I was blessed to be able to spend a season in a Burmese refugee camp on the Thai-Burma border. These precious people had run for their lives over the mountains between Burma and Thailand with only what they could carry, which often was a child or two. No comforts of life whatsoever. Eating only what could be found along the way. Some were able to grab a small bag of rice, but that was the exception. They were welcomed by the Thai government into camps that they had to build with the resources available from the surrounding jungle. Help was sent for the obtaining of water pumps. Food was still scarce. Joy was everywhere. Yes, I said JOY was everywhere. You never stepped into a more peaceful and purposeful environment than one of these refugee camps. Oh, bad things happened there, but I’m talking about a peace that passes understanding. Their lives had been reduced to essentials only and without the distractions of “normal life”, they were able to focus on the enduring things that really mattered: family, friends and faith. That is why, every morning, I was awakened to the most beautiful wake-up call ever: voices singing praises to God. I always recommend for people, when they have a desire and the ability, to take a trip to somewhere where you would be uncomfortable. To a different culture. To a poverty or disaster stricken area. You will soon learn what is essential and what is not. And you will be liberated.
Live in the Moment
Being cut off from those you love just binds them more tightly to your heart. Nothing like doing without to enhance appreciation!
“Absence makes the heart grow fonder” is really true. I was recently challenged by a quip on Facebook which said, “Don’t be a person who only appreciates what you have after it is gone.” Oh, to be able to look around us and see the value of the treasures we are surrounded by is such a gift! And honestly, these days, I just don’t like to be anywhere by myself. I want to be where my loved ones are, doing as much life as possible with them and sharing joys as well as challenges and making memories. I wouldn’t recommend leaving home for a long trip to test this theory, but if you are someone who has to take business trips or be away from home for other reasons, may I challenge you to count the blessings you are leaving behind and stir up a hunger and passion to return to these gifts with more fervency than ever to seize the day with them? These gifts are our touchstones in an ever-changing world, the pull of ‘north’ on our heart’s compass.
Being confronted with ever changing challenges makes one eager to learn the lessons to be gleaned from each situation so you can move on.

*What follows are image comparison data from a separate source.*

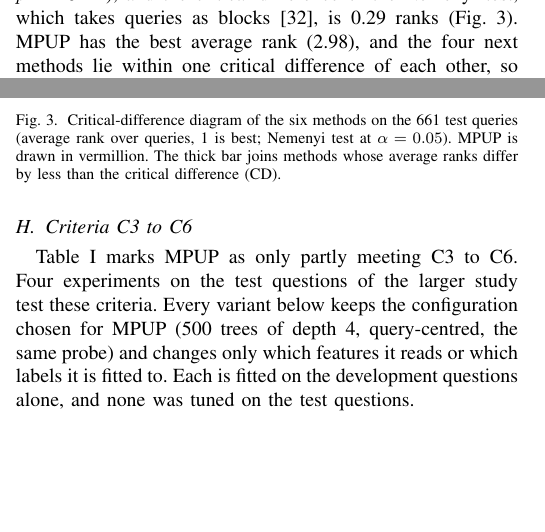
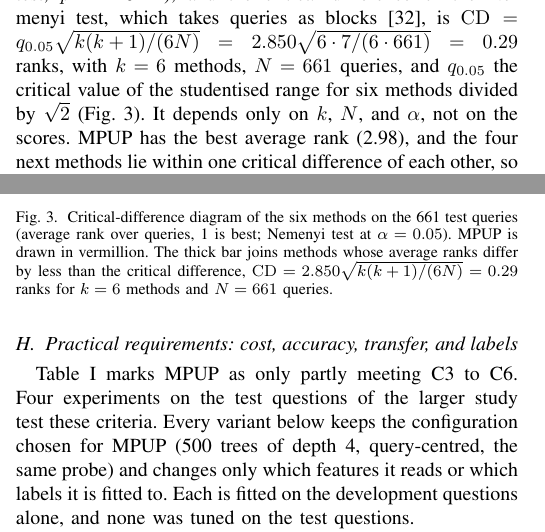
Before and after one commit to citylighxts/mpup, a LaTeX paper (paper/mpup.tex): two parts of the columns of page 9 of 13, joined at a grey line, cut so that both start at the same text, the shorter picture padded with empty space. Compiled offline with pdfLaTeX.

Commit message:
paper: derivation of the critical difference (0.29) in text and Fig. caption; descriptive title for the criteria subsection

```diff
--- a/paper/mpup.tex
+++ b/paper/mpup.tex
@@ -557,7 +557,7 @@ With Mistral answering and the top passage in the prompt, MPUP (fitted with Mist
 \subsection{Comparison with utility-aware baselines}\label{sec:sota}
 Apart from the utility judgments of the target LLM in Section~\ref{sec:criteria}, the larger study compares MPUP with relevance baselines only. Methods that estimate utility are also compared with MPUP in a supporting experiment on the pilot-sized samples of the laptop run: every method is fitted on the first sample of questions (five BM25 candidates, or the provided paragraphs) and scored once on the third sample (661 rankable test queries), whose questions were never used for any choice. Two utility-aware baselines are re-implemented under this protocol and are not the original systems. The first is a selector in the manner of GainRAG~\cite{jiang2025}, a cross-encoder (bge-reranker-base) fine-tuned on the Eq.~\eqref{eq:utility} utilities of the first sample by listwise distillation. The second is a zero-shot judgment of the same LLM $M$ that asks whether the passage is useful for answering the question and scores the logit of ``Yes'' minus that of ``No'', one forward pass per passage and no label. The cross-encoder, dense similarity, and BM25 complete the set.
 
-MPUP reaches the highest mean $r_s$ (0.373), against 0.318 for the zero-shot judgment, 0.311 for the cross-encoder, 0.283 for dense similarity, 0.257 for the GainRAG-style selector, and 0.129 for BM25. The methods differ (Friedman test, $p = 10^{-38}$), and the critical difference of the Nemenyi test, which takes queries as blocks~\cite{demsar2006}, is 0.29 ranks (Fig.~\ref{fig:cd}). MPUP has the best average rank (2.98), and the four next methods lie within one critical difference of each other, so only MPUP is separated from them. Table~\ref{tab:sota} gives the paired differences: MPUP is significantly better than every baseline after Holm correction, but against the strongest ones the effect is small ($d_z$ of 0.15 and 0.17 against the zero-shot judgment and the cross-encoder), and it ranks the passages better on 40\% to 46\% of the queries only, winning by larger margins when it wins. The GainRAG-style selector is trained on about one thousand questions and falls below dense similarity, so it is a weak instance of its family.
+MPUP reaches the highest mean $r_s$ (0.373), against 0.318 for the zero-shot judgment, 0.311 for the cross-encoder, 0.283 for dense similarity, 0.257 for the GainRAG-style selector, and 0.129 for BM25. The methods differ (Friedman test, $p = 10^{-38}$), and the critical difference of the Nemenyi test, which takes queries as blocks~\cite{demsar2006}, is $\mathrm{CD} = q_{0.05}\sqrt{k(k+1)/(6N)} = 2.850\sqrt{6\cdot 7/(6\cdot 661)} = 0.29$ ranks, with $k = 6$ methods, $N = 661$ queries, and $q_{0.05}$ the critical value of the studentised range for six methods divided by $\sqrt{2}$ (Fig.~\ref{fig:cd}). It depends only on $k$, $N$, and $\alpha$, not on the scores. MPUP has the best average rank (2.98), and the four next methods lie within one critical difference of each other, so only MPUP is separated from them. Table~\ref{tab:sota} gives the paired differences: MPUP is significantly better than every baseline after Holm correction, but against the strongest ones the effect is small ($d_z$ of 0.15 and 0.17 against the zero-shot judgment and the cross-encoder), and it ranks the passages better on 40\% to 46\% of the queries only, winning by larger margins when it wins. The GainRAG-style selector is trained on about one thousand questions and falls below dense similarity, so it is a weak instance of its family.
 
 \begin{table}[htbp]
     \centering
@@ -582,11 +582,11 @@ MPUP reaches the highest mean $r_s$ (0.373), against 0.318 for the zero-shot jud
 \begin{figure}[htbp]
     \centering
     \resizebox{\columnwidth}{!}{\input{fig_cd.tex}}
-    \caption{Critical-difference diagram of the six methods on the 661 test queries (average rank over queries, 1 is best; Nemenyi test at $\alpha = 0.05$). MPUP is drawn in vermillion. The thick bar joins methods whose average ranks differ by less than the critical difference (CD).}
+    \caption{Critical-difference diagram of the six methods on the 661 test queries (average rank over queries, 1 is best; Nemenyi test at $\alpha = 0.05$). MPUP is drawn in vermillion. The thick bar joins methods whose average ranks differ by less than the critical difference, $\mathrm{CD} = 2.850\sqrt{k(k+1)/(6N)} = 0.29$ ranks for $k = 6$ methods and $N = 661$ queries.}
     \label{fig:cd}
 \end{figure}
 
-\subsection{Criteria C3 to C6}\label{sec:criteria}
+\subsection{Practical requirements: cost, accuracy, transfer, and labels}\label{sec:criteria}
 Table~\ref{tab:mpup_positioning} marks MPUP as only partly meeting C3 to C6. Four experiments on the test questions of the larger study test these criteria. Every variant below keeps the configuration chosen for MPUP (500 trees of depth 4, query-centred, the same probe) and changes only which features it reads or which labels it is fitted to. Each is fitted on the development questions alone, and none was tuned on the test questions.
 
 \textit{C3, no run of the target LLM at selection time.} MPUP reads $M$ in two ways at selection time: one generation per query (the HyDE claim behind D3 answerability and D4) and forward passes per passage (D5 and the hidden state). Table~\ref{tab:tiers} removes them step by step. Dropping the generation costs 0.006 [0.001, 0.010] in $r_s$ (0.350). Replacing $M$'s hidden state with that of a small reader, Qwen2.5-1.5B-Instruct (layer 21), and dropping every feature computed with $M$ removes the target LLM from selection entirely. This tier reaches 0.296, which is 0.059 below MPUP but +0.036 [+0.028, +0.044] above the cross-encoder ($d_z$ = 0.21) and +0.071 above dense similarity. It is ahead of the cross-encoder in all ten datasets, significantly so after Holm's correction in five. With Qwen2.5-0.5B the score is 0.280. A larger reader can also take over the features that MPUP computes with $M$: with Qwen2.5-3B-Instruct writing the HyDE claim and computing D3 answerability, D4, D5, and the hidden state (layer 27), the tier reaches 0.313, +0.053 [+0.043, +0.062] above the cross-encoder ($d_z$ = 0.27, Holm-significant in nine of ten datasets). Without any language model (D1, D2, entity overlap, and the cross-encoder), it is 0.275, still above the cross-encoder (+0.016 [+0.009, +0.022]), but significantly so in only one dataset. Selection time follows the same order (Table~\ref{tab:tiers}): the full MPUP takes 2.5 s per query, of which the generation takes 0.35 s, D5 probing 0.57 s, and the hidden state of $M$ 0.64 s. The 1.5B reader tier takes 0.83 s with a peak of 7.7 GiB of GPU memory, against 21.5 GiB with $M$. Most of its time (0.52 s) is spent by the passage statistics and entity overlap on the CPU, and the regressor needs about 1 ms. The 3B tier with all features takes 2.1 s, close to MPUP, since its HyDE claim alone takes 0.67 s (0.35 s with $M$), but peaks at 12.4 GiB. It was timed in a separate run, in which the 1.5B tier took 827 ms. C3 is therefore met by the reader tiers, at a measured cost in accuracy, and not by the full MPUP.
```
Also changed, not shown: paper/mpup.pdf.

For every season there is a purpose or, to rhyme, a reason. When I look back over my life at the hard challenges I have been brought through, I can see where my character was challenged, stretched and grown. I can see changes wrought in how I look at or think about things. I can see a growth in my ability to quickly forgive and move on or extend grace to someone who is immature or irritating, realizing they are a work in progress. Those Marine Corps cadets would be moved on to a new challenge when their sergeants saw that they had acquired the necessary skills, attitudes, or intuitions needed for survival. But the ultimate goal of the training goes beyond survival to thriving: accomplishing objectives in the midst of a survival situation. Look around at the challenges and trials you are currently in. How can you be growing? What needs to be changed in your outlook or attitude? What skills do you need to add to your skill set? For me, I always ask God about these things and get my answers from Him. It is an awesome and wonder-filled moment to look back after a huge trial and realize that you are not the same person you were before that trial. You are now more equipped for the next challenge that will surely be around the bend. You haven’t just survived, but you’ve taken ground! Mission accomplished!